The following information reports U.S. Government priorities and activities of the U.S. mission in Lesotho to promote democracy and human rights. For background on Lesotho's human rights conditions, please see the 2009 Country Reports on Human Rights Practices and the International Religious Freedom Reports at 2009-2017.state.gov.
Part 1: U.S. Government Democracy Objectives
The U.S. Government's engagement with the government seeks to achieve the following goal: the development of a stable, democratic, and prosperous country that continues to improve its record as a voice for positive change in international fora, both regionally and globally. Specifically, the U.S. Government is focusing its efforts in these areas: advancing democracy and respect for the rule of law; combating trafficking in persons; reversing the devastating HIV/AIDS pandemic; mitigating the threats of international crime and terrorism; encouraging sustainable economic growth; and promoting awareness and support for these efforts through public diplomacy.
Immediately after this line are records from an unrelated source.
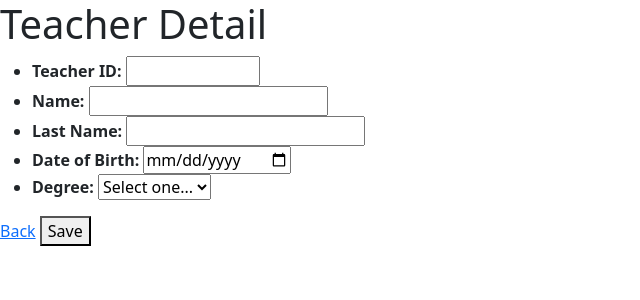
After one commit to sarizti/up-big-data-crud, a Django app: page /campus/teachers/add in a window 1280 px wide. The commit adds this page. Shown: the top 300 px of the page, without its empty margins (0-640 px from the left). Run offline with Django 4.2, Linux system fonts and the light colour scheme.

Commit message:
teachers

```diff
--- a/campus/templates/campus/home.html
+++ b/campus/templates/campus/home.html
@@ -11,6 +11,7 @@
 
     <ul>
         <li><a href="{% url 'campus:students-index' %}">Students</a></li>
+        <li><a href="{% url 'campus:teachers-index' %}">Teachers</a></li>
     </ul>
 
 {% endblock %}
--- /dev/null
+++ b/campus/templates/campus/teachers_detail.html
@@ -0,0 +1,56 @@
+{% extends "campus/tpl.html" %}
+
+{% block content %}
+
+    <h1>Teacher Detail</h1>
+
+    {% if create %}
+    <form action="{% url 'campus:teachers-create' %}" method="post">
+    {% else %}
+    <form action="{% url 'campus:teachers-save' teacher.id %}" method="post">
+    {% endif %}
+        {% csrf_token %}
+        <ul>
+            <li>
+                <strong>Teacher ID:</strong>
+                {% if create %}
+                    <input type="number" step="1" min="100000" max="1000000" value="" name="id" required>
+                {% else %}
+                    {{ teacher.id }}
+                {% endif %}
+            </li>
+            <li>
+                <strong>Name:</strong>
+                <input type="text" value="{{ teacher.name }}" name="name" required>
+            </li>
+            <li>
+                <strong>Last Name:</strong>
+                <input type="text" value="{{ teacher.last_name }}" name="last_name" required>
+            </li>
+            <li>
+                <strong>Date of Birth:</strong>
+                <input type="date" value="{{ teacher.date_of_birth.isoformat }}" name="date_of_birth" required>
+            </li>
+            <li>
+                <strong>Degree:</strong>
+                <select name="degree" required>
+                    <option value="">Select one...</option>
+                    <option {% if teacher.degree == "bachelors" %}selected{% endif %} value="bachelors">Bachelor's</option>
+                    <option {% if teacher.degree == "masters" %}selected{% endif %} value="masters">Master's</option>
+                    <option {% if teacher.degree == "doctorate" %}selected{% endif %} value="doctorate">Doctorate</option>
+                </select>
+            </li>
+            {% if not create %}
+            <li>
+                <strong>Created At:</strong>
+                {{ teacher.created_at }}
+            </li>
+            {% endif %}
+        </ul>
+        <div>
+            <a href="{% url 'campus:teachers-index' %}">Back</a>
+            <button type="submit">Save</button>
+        </div>
+    </form>
+
+{% endblock %}
--- a/campus/urls.py
+++ b/campus/urls.py
@@ -10,17 +10,31 @@ urlpatterns = [
     # students
 
     # ex: /campus/students
-    path('students', views.students_index, name='students-index'),
+    path('/students', views.students_index, name='students-index'),
     # ex: /campus/students/5
-    path('students/<int:student_id>', views.students_detail, name='students-detail'),
+    path('/students/<int:student_id>', views.students_detail, name='students-detail'),
     # ex: /campus/students/add
-    path('students/add', views.students_add, name='students-add'),
+    path('/students/add', views.students_add, name='students-add'),
     # ex: /campus/students/5/save
-    path('students/<int:student_id>/save', views.students_save, name='students-save'),
+    path('/students/<int:student_id>/save', views.students_save, name='students-save'),
+    # ex: /campus/students/create
+    path('/students/create', views.students_create, name='students-create'),
 
     # teachers
 
+    # ex: /campus/teachers
+    path('/teachers', views.teachers_index, name='teachers-index'),
+    # ex: /campus/teachers/5
+    path('/teachers/<int:teacher_id>', views.teachers_detail, name='teachers-detail'),
+    # ex: /campus/teachers/add
+    path('/teachers/add', views.teachers_add, name='teachers-add'),
+    # ex: /campus/teacher/5/save
+    path('/teachers/<int:teachers_id>/save', views.teachers_save, name='teachers-save'),
+    # ex: /campus/teachers/create
+    path('/teachers/create', views.teachers_create, name='teachers-create'),
+
+    # reports
 
     # ex: /campus/student-enrollments
-    path('student-enrollments', views.student_enrollments, name='student-enrollments'),
+    path('/student-enrollments', views.student_enrollments, name='student-enrollments'),
 ]
--- a/campus/views.py
+++ b/campus/views.py
@@ -1,4 +1,4 @@
-from django.http import HttpResponseRedirect, HttpResponse
+from django.http import HttpResponseRedirect
 from django.shortcuts import render
 from django.db import connection
 from django.urls import reverse
@@ -8,32 +8,35 @@ def index(request):
     return render(request, 'campus/home.html')
 
 
+# region: students
+
 def students_index(request):
     with connection.cursor() as cursor:
-        cursor.execute("SELECT * FROM students")
+        cursor.execute("""
+            SELECT id, name, last_name, date_of_birth, favorite_number, country_of_origin, active, created_at
+            FROM students""")
         students = dict_fetchall(cursor)
     return render(request, 'campus/students_index.html', {'students': students})
 
 
 def students_detail(request, student_id):
     with connection.cursor() as cursor:
-        q = "SELECT * FROM students WHERE id = %s"
+        q = """
+            SELECT id, name, last_name, date_of_birth, favorite_number, country_of_origin, active, created_at
+            FROM students
+            WHERE id = %s"""
         cursor.execute(q, [student_id])
         student = dict_fetchone(cursor)
     return render(request, 'campus/students_detail.html', {'student': student, 'student_id': student_id})
 
 
 def students_add(request):
-    with connection.cursor() as cursor:
-        q = "SELECT * FROM students LIMIT 1"  # any, just to get the columns
-        cursor.execute(q)
-        student = dict_fetchone(cursor)
-        student = {k: '' for k in student}  # no values please
-    return render(request, 'campus/students_detail.html', {'student': student, 'student_id': 0})
+    student = dict(id='', name='', last_name='', date_of_birth='', favorite_number='', country_of_origin='',
+                   active='', created_at='')
+    return render(request, 'campus/students_detail.html', {'student': student, 'create': True})
 
 
 def students_save(request, student_id):
-    the_id = request.POST['student_id'] if student_id == 0 else student_id
     posted = [
         request.POST['name'],
         request.POST['last_name'],
@@ -41,27 +44,94 @@ def students_save(request, student_id):
         request.POST['favorite_number'],
         request.POST['country_of_origin'],
         1 if 'active' in request.POST else 0,
-        request.POST['student_id'] if student_id == 0 else student_id,
+        student_id,
     ]
     with connection.cursor() as cursor:
-        if student_id == 0:  # zero means new student
-            q = """INSERT INTO students (name, last_name, date_of_birth, favorite_number, country_of_origin, active, id)
-                   VALUES (%s, %s, %s, %s, %s, %s, %s)
-                """
-        else:
-            q = """UPDATE students SET
-                name=%s,
-                last_name=%s,
-                date_of_birth=%s,
-                favorite_number=%s,
-                country_of_origin=%s,
-                active=%s
-                WHERE id=%s
+        q = """
+            UPDATE students
+            SET name=%s, last_name=%s, date_of_birth=%s, favorite_number=%s, country_of_origin=%s, active=%s
+            WHERE id=%s"""
+        cursor.execute(q, posted)
+        connection.commit()
+        return HttpResponseRedirect(reverse('campus:students-detail', args=(student_id,)))
+
+
+def students_create(request):
+    posted = [
+        request.POST['name'],
+        request.POST['last_name'],
+        request.POST['date_of_birth'],
+        request.POST['favorite_number'],
+        request.POST['country_of_origin'],
+        1 if 'active' in request.POST else 0,
+        request.POST['id'],
+    ]
+    with connection.cursor() as cursor:
+        q = """
+            INSERT INTO students (name, last_name, date_of_birth, favorite_number, country_of_origin, active, id)
+            VALUES (%s, %s, %s, %s, %s, %s, %s)"""
+        cursor.execute(q, posted)
+        connection.commit()
+        return HttpResponseRedirect(reverse('campus:students-detail', args=(request.POST['id'],)))
+
+# endregion
+
+
+# region: teachers
+
+def teachers_index(request):
+    with connection.cursor() as cursor:
+        cursor.execute("SELECT id, name, last_name, date_of_birth, degree, created_at FROM teachers")
+        teachers = dict_fetchall(cursor)
+    return render(request, 'campus/teachers_index.html', {'teachers': teachers})
+
+
+def teachers_detail(request, teacher_id):
+    with connection.cursor() as cursor:
+        q = "SELECT id, name, last_name, date_of_birth, degree, created_at FROM teachers WHERE id = %s"
+        cursor.execute(q, [teacher_id])
+        teacher = dict_fetchone(cursor)
+    return render(request, 'campus/teachers_detail.html', {'teacher': teacher, 'teacher_id': teacher_id})
+
+
+def teachers_add(request):
+    teacher = dict(id='', name='', last_name='', date_of_birth='', degree='', created_at='')
+    return render(request, 'campus/teachers_detail.html', {'teacher': teacher, 'create': True})
+
+
+def teachers_save(request, teacher_id):
+    posted = [
+        request.POST['name'],
+        request.POST['last_name'],
+        request.POST['date_of_birth'],
+        request.POST['degree'],
+        teacher_id,
+    ]
+    with connection.cursor() as cursor:
+        q = "UPDATE teachers SET name=%s, last_name=%s, date_of_birth=%s, degree=%s WHERE id=%s"
+        cursor.execute(q, posted)
+        connection.commit()
+        return HttpResponseRedirect(reverse('campus:teachers-detail', args=(teacher_id,)))
+
+
+def teachers_create(request):
+    posted = [
+        request.POST['name'],
+        request.POST['last_name'],
+        request.POST['date_of_birth'],
+        request.POST['degree'],
+        request.POST['id'],
+    ]
+    with connection.cursor() as cursor:
+        q = """INSERT INTO teachers (name, last_name, date_of_birth, degree, id)
+               VALUES (%s, %s, %s, %s, %s)
             """
         cursor.execute(q, posted)
         connection.commit()
-        return HttpResponseRedirect(reverse('campus:students-detail', args=(the_id,)))
+        return HttpResponseRedirect(reverse('campus:teachers-detail', args=(request.POST['id'],)))
 
+
+# region: reports
 
 def student_enrollments(request):
     query = """
@@ -92,8 +162,10 @@ def student_enrollments(request):
 
     return render(request, 'campus/student_enrollments.html', context)
 
+# endregion
 
-# move to another file:
+
+# region: utils (move to another file)
 
 def dict_fetchall(cursor):
     """Return all rows from a cursor as a list of dicts"""
@@ -106,3 +178,5 @@ def dict_fetchone(cursor):
     columns = [col[0] for col in cursor.description]
     row = cursor.fetchone()
     return dict(zip(columns, row))
+
+# endregion
```
Also changed, not shown: campus/templates/campus/students_detail.html (+10 -4 lines), campus/templates/campus/teachers_index.html (added, +19 -0 lines).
Part 2: Supporting Top Priorities and Other Aspects of Human Rights and Democratic Governance
The U.S. Government takes full advantage of speaker and International Visitor Leadership programs to address issues of democracy and trafficking in persons. In 2010 the U.S. mission is bringing strategic speakers on elections and trafficking in persons to the country. The embassy also maintains an active dialogue with all political parties and civil society representatives, stressing the importance of free and fair elections, as well as the need for the country to implement a plan of action for combating trafficking, including the passage of a comprehensive antitrafficking law. In the past year the U.S. Government hosted the third in a series of three workshops on trafficking in persons, targeting prosecution, immigration, and law enforcement, and providing more detailed information about how to recognize traffickers. The U.S. Government has become an active part of the country's Multi-Sectoral Committee to Combat Trafficking in Persons. The mission recently participated as part of a six-member group that drafted terms of reference for a national action plan on trafficking.
In the health and economic development arena, the U.S. Government works with partners such as the International Labor Organization (ILO) and International Finance Corporation (IFC). The U.S. Government focuses on HIV/AIDS, particularly in the area of prevention. At present, U.S.-funded partners are working to refurbish over 130 health clinics and hospitals around the country; increase the supply of water for domestic and commercial use; and strengthen the private sector through initiatives like creating a commercial court. U.S. Peace Corps volunteers advance freedom and democracy by teaching in secondary schools and building the capacity of host country nationals, service providers, and organizations through training and technical assistance in areas such as management, life skills, food security, and income generation. In addition, all Peace Corps volunteers in the country are expected to integrate HIV prevention and care activities into their assignment. The U.S. Government continues to support the ILO and IFC's collaborative work to strengthen the capacity of workers' and employers' organizations to engage in social dialogue and improve enterprise compliance with labor standards and economic performance.
In 2010 the U.S. mission created a Facebook page to deliver messages about democracy to an audience of more than 100 Basotho "fans." A recent posting about trafficking in persons garnered comments from the community. The embassy also recently posted updates from the local papers about the ongoing political mediation process in the country. The U.S. Government seeks to improve public diplomacy capabilities, design improved strategic public diplomacy plans, and increase the effectiveness of existing programs in the country over the next year.